Filter the records below and copy every line containing the word "index".

Extracted data entries
=== Begin Enclosure ===

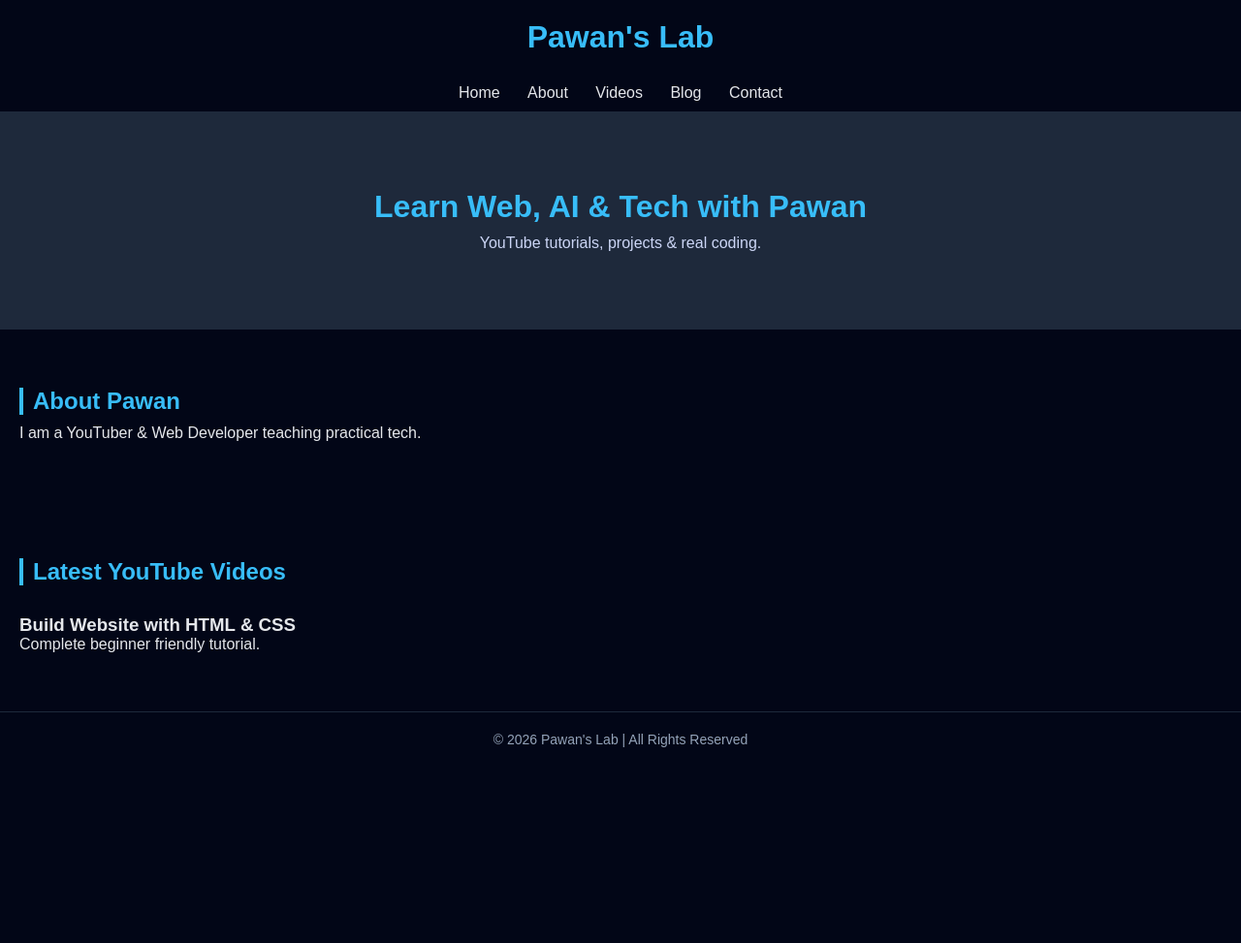
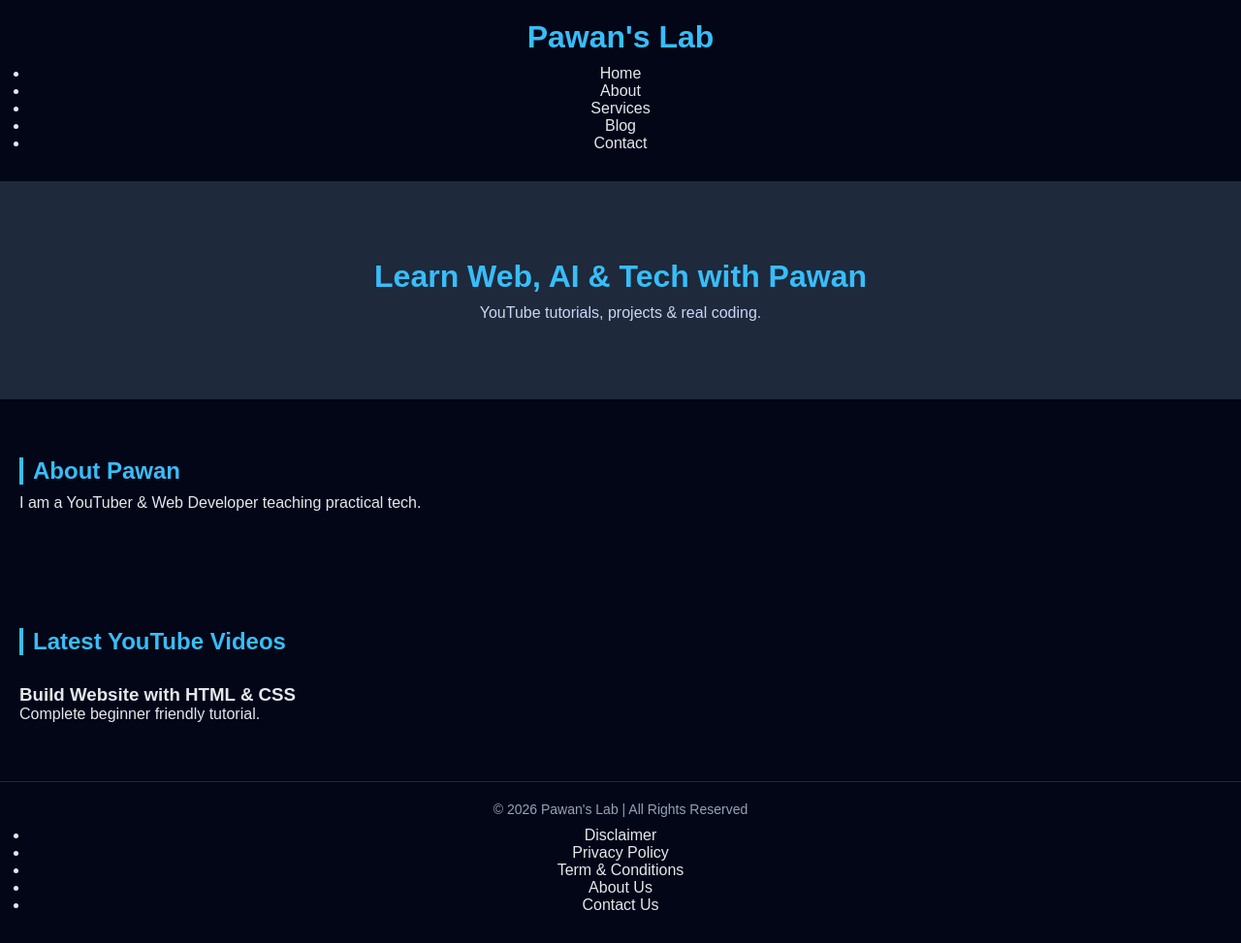
Before and after one commit to pawansinghgoraya/my-first-repository, a plain HTML site: page index.html in a window 1280 px wide. Shown: the whole page at 97% size. Before the commit the page ends 800 px from the top, so only its background shows below. Drawn offline with Linux system fonts and the light colour scheme; a script that the page names is missing.

Commit message:
Revise index.html with new navigation items
Updated navigation structure and added new links.

```diff
--- a/index.html
+++ b/index.html
@@ -12,15 +12,19 @@
 
 <header>
   <h1>Pawan's Lab</h1>
+
+  <nav>
+    <ul>
+      <li><a href="index.html">Home</a></li>
+      <li><a href="About.htm">About</a></li>
+      <li><a href="services.html">Services</a></li>
+      <li><a href="blog.html">Blog</a></li>
+      <li><a href="contact.html">Contact</a></li>
+    </ul>
+  </nav>
+
   </header>
 
-   <nav>
-   <a href="index.html">Home</a>
-    <a href="about.html">About</a>
-    <a href="videos.html">Videos</a>
-    <a href="blog.html">Blog</a>
-    <a href="contact.html">Contact</a>
-  </nav>
 <main>
 
   <section id="hero">
@@ -45,6 +49,19 @@
 
 <footer>
   <p>© 2026 Pawan's Lab | All Rights Reserved</p>
+
+  <nav>
+    <ul>
+      <li><a href="Disclaimer">Disclaimer</a></li>
+      <li><a href="Privacy Policy">Privacy Policy</a></li>
+      <li><a href="Term & Conditions">Term & Conditions</a></li>
+      <li><a href="about Us">About Us</a></li>
+      <li><a href="contact Us.html">Contact Us</a></li>
+    </ul>
+  </nav>
+
+</footer>
+
 </footer>
 
 <script src="js/script.js"></script>
```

=== End Enclosure ===

* _WRITTEN REPLY_
Before and after one commit to pawansinghgoraya/my-first-repository, a plain HTML site: page index.html in a window 1280 px wide. Shown: the whole page at 97% size. Before the commit the page ends 800 px from the top, so only its background shows below. Drawn offline with Linux system fonts and the light colour scheme; a script that the page names is missing.
Revise index.html with new navigation items
--- a/index.html
+++ b/index.html
+      <li><a href="index.html">Home</a></li>
-   <a href="index.html">Home</a>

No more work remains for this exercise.